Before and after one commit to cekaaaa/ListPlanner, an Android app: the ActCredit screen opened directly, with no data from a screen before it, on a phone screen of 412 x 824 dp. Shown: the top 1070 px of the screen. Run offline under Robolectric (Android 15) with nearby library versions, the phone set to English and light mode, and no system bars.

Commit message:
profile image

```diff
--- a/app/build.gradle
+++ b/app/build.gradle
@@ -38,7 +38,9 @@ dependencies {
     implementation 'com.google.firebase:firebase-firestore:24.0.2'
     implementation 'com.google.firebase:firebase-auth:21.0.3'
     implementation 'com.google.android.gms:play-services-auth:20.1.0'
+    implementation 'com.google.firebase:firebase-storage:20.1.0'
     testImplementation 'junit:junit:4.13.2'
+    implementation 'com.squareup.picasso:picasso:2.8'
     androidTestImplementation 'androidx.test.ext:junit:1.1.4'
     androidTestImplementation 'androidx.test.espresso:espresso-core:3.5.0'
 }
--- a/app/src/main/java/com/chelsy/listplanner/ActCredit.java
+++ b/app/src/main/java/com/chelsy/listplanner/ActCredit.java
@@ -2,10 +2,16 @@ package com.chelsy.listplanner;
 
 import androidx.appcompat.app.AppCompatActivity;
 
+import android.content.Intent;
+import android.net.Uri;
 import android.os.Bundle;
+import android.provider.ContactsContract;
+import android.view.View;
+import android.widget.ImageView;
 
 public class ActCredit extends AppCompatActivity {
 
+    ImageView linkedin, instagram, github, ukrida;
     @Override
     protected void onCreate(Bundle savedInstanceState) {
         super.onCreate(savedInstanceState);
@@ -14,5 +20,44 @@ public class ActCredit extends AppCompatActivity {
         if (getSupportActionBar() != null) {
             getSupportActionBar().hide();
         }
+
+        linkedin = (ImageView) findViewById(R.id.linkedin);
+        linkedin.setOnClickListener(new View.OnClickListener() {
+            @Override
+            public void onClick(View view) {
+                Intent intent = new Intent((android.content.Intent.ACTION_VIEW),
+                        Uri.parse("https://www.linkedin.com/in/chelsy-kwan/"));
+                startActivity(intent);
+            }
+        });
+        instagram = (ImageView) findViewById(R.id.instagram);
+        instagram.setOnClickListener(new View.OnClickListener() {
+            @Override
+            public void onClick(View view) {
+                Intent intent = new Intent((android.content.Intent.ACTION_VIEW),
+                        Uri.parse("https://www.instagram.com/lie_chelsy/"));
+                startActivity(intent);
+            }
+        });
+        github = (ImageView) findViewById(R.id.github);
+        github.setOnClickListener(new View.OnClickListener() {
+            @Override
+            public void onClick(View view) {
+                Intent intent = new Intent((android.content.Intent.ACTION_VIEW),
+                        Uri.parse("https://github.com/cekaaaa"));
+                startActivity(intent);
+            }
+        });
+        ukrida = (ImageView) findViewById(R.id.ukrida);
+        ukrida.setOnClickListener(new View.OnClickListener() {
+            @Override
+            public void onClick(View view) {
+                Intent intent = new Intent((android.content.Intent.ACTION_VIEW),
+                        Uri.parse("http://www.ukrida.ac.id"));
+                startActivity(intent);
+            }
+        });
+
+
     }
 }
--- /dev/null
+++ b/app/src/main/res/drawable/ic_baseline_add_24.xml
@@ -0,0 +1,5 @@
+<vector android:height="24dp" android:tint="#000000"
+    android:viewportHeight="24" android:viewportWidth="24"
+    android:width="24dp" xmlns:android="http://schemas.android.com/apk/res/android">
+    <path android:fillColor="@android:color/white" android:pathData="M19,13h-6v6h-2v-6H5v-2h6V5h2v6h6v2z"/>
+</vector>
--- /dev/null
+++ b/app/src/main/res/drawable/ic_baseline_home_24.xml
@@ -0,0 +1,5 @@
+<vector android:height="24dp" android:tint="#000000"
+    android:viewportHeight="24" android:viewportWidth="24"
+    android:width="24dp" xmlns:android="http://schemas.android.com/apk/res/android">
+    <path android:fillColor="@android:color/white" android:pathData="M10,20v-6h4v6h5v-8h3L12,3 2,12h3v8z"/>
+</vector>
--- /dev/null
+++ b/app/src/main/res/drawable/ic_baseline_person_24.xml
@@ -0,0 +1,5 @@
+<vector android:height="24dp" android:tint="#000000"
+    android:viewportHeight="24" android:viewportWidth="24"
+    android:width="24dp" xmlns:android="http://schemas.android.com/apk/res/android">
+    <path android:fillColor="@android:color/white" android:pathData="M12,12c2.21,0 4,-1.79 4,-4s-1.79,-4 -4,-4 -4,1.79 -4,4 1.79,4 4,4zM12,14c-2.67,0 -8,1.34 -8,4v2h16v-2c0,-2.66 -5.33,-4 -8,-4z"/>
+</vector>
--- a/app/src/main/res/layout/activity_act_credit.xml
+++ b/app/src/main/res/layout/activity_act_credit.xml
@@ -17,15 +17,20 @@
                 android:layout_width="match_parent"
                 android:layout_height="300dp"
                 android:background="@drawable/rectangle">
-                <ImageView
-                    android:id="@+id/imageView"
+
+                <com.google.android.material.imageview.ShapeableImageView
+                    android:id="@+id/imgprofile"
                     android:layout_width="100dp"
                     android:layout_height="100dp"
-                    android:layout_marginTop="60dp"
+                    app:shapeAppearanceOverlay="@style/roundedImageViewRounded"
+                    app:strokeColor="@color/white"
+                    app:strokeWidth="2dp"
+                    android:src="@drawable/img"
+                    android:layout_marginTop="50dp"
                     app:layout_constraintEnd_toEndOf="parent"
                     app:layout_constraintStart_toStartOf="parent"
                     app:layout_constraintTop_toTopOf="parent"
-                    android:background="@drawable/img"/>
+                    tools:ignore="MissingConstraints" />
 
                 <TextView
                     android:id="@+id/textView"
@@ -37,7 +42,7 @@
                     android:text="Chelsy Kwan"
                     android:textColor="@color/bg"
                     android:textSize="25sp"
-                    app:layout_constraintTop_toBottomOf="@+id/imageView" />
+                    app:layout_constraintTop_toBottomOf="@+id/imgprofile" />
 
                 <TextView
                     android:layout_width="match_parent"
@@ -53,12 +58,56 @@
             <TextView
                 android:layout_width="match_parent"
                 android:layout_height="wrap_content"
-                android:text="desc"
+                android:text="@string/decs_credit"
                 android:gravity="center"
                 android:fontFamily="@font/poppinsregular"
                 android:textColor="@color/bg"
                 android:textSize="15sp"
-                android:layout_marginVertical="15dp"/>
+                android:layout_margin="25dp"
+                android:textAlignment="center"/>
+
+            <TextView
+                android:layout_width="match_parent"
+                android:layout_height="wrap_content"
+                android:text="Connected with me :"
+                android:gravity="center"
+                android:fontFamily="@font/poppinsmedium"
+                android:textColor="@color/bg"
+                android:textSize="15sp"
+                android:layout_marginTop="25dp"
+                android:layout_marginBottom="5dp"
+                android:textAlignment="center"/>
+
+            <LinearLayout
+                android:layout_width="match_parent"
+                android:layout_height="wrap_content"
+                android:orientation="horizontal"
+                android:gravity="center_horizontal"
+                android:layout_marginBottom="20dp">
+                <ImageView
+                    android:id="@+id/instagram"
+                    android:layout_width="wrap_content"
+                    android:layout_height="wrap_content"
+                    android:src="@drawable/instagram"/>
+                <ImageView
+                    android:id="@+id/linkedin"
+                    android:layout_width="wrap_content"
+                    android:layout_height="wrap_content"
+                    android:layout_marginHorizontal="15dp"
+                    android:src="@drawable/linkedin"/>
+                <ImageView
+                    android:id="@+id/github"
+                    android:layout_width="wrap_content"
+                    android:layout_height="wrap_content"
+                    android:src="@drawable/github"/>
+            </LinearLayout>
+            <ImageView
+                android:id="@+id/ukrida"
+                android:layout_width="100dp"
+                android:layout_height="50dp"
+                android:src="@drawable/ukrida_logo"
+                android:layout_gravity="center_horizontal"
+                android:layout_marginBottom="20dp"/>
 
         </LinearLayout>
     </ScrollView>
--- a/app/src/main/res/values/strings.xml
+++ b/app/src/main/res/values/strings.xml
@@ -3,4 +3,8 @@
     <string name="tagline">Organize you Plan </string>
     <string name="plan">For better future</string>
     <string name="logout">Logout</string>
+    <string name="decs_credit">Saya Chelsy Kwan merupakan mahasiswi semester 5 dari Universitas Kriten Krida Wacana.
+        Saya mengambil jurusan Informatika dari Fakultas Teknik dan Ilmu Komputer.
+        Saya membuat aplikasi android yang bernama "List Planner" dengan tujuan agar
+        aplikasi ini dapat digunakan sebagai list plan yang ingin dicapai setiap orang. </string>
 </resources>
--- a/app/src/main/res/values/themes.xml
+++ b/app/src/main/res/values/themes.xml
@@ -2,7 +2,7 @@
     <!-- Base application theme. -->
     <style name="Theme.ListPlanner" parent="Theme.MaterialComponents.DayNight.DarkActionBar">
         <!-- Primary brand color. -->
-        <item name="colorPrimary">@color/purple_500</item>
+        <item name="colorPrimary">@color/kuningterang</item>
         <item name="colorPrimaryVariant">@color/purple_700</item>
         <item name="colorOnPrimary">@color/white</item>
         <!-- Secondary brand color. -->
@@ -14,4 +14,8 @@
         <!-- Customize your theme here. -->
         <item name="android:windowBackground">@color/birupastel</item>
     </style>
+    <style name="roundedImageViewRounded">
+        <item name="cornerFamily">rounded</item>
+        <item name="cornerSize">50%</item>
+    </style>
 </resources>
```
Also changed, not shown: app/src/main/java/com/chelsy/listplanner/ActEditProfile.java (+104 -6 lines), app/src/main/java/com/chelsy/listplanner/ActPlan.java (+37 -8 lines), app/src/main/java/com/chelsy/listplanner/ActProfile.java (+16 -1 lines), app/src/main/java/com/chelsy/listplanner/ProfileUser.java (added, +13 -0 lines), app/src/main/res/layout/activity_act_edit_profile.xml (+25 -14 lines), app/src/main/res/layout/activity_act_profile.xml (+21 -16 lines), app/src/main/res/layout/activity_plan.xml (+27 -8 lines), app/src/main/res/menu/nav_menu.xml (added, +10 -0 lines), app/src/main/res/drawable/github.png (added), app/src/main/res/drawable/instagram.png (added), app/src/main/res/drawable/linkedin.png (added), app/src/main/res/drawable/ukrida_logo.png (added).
::::::::
*ACTIVITY*.
State how many lines in the preceding material contain the word "textSize", and give nothing else.

*TASK OUTPUT*.
3